People can perpetuate the memories of rulers, thinkers, and scientists through establishing organizations carrying their names or issuing books about their efforts and achievements.
Almighty Allah knows best.
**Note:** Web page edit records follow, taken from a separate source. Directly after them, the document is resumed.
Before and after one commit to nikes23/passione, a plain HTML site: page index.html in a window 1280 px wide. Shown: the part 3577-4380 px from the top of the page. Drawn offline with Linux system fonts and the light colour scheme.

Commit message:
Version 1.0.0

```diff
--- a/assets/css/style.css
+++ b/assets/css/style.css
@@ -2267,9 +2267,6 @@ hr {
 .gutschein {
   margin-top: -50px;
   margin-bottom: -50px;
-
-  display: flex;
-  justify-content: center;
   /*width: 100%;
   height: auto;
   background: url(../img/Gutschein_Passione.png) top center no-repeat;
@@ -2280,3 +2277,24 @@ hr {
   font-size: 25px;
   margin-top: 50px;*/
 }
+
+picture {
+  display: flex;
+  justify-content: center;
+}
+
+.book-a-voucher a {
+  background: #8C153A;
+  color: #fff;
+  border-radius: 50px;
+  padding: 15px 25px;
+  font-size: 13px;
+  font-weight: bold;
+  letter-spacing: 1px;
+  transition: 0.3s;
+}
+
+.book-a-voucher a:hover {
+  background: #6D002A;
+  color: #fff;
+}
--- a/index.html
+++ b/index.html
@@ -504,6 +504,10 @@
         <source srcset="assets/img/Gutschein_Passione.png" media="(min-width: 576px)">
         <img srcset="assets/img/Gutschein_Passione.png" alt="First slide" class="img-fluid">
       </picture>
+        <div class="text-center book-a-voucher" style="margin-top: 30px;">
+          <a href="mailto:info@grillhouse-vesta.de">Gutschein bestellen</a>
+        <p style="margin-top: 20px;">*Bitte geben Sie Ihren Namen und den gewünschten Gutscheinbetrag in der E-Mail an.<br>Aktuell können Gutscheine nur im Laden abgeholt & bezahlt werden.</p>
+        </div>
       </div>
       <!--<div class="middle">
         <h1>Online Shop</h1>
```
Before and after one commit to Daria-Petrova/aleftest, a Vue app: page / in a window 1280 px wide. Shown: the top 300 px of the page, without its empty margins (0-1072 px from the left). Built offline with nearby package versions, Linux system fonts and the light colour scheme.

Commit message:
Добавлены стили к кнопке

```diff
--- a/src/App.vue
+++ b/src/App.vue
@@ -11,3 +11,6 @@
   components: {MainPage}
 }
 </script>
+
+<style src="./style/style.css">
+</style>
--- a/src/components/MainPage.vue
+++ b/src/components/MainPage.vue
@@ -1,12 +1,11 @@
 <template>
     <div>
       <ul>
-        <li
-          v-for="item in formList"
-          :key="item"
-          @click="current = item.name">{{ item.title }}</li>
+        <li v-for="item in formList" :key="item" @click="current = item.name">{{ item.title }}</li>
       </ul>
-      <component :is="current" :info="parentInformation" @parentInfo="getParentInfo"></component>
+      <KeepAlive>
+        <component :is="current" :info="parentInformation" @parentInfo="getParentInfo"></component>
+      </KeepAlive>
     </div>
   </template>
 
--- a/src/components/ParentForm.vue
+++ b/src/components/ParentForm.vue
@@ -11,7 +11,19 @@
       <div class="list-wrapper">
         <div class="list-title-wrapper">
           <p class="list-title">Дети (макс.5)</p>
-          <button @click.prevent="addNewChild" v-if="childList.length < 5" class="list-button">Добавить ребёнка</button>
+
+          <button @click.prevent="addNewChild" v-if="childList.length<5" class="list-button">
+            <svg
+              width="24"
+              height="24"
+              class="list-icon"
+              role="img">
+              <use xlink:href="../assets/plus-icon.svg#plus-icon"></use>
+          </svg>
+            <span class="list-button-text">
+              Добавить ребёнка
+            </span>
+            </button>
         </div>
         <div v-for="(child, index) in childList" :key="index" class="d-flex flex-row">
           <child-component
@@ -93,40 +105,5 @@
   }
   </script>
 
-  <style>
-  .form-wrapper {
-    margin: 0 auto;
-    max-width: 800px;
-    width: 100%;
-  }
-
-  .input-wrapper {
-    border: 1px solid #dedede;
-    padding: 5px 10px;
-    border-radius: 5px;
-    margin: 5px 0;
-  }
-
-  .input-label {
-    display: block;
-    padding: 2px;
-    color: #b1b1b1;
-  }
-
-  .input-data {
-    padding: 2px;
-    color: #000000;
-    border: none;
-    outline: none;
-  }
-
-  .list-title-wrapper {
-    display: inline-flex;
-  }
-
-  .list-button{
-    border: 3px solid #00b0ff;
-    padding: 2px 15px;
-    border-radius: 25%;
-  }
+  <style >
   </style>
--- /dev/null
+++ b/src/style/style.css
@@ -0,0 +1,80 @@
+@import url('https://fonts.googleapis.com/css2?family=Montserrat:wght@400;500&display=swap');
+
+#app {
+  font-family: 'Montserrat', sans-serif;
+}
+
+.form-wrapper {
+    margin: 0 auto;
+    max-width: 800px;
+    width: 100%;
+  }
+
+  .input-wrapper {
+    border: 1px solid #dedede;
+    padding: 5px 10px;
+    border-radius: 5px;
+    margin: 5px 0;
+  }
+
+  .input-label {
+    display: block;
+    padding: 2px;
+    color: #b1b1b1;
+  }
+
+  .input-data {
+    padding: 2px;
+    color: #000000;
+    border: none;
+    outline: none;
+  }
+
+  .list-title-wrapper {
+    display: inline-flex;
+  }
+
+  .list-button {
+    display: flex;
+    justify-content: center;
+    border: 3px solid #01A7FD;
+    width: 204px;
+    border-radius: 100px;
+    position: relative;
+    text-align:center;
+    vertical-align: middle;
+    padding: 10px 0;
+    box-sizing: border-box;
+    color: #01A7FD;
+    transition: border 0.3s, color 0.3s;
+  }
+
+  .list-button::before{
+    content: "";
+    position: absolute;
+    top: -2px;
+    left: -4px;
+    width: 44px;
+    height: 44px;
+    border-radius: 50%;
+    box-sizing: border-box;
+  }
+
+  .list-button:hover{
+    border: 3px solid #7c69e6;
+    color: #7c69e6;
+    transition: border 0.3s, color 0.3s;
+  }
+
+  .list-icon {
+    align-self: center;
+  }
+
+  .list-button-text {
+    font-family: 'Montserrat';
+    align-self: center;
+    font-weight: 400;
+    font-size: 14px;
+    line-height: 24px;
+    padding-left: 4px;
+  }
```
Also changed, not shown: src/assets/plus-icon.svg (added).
Editor’s note: This fatwa is from Ask the Scholar’s archive and was originally published at an earlier date.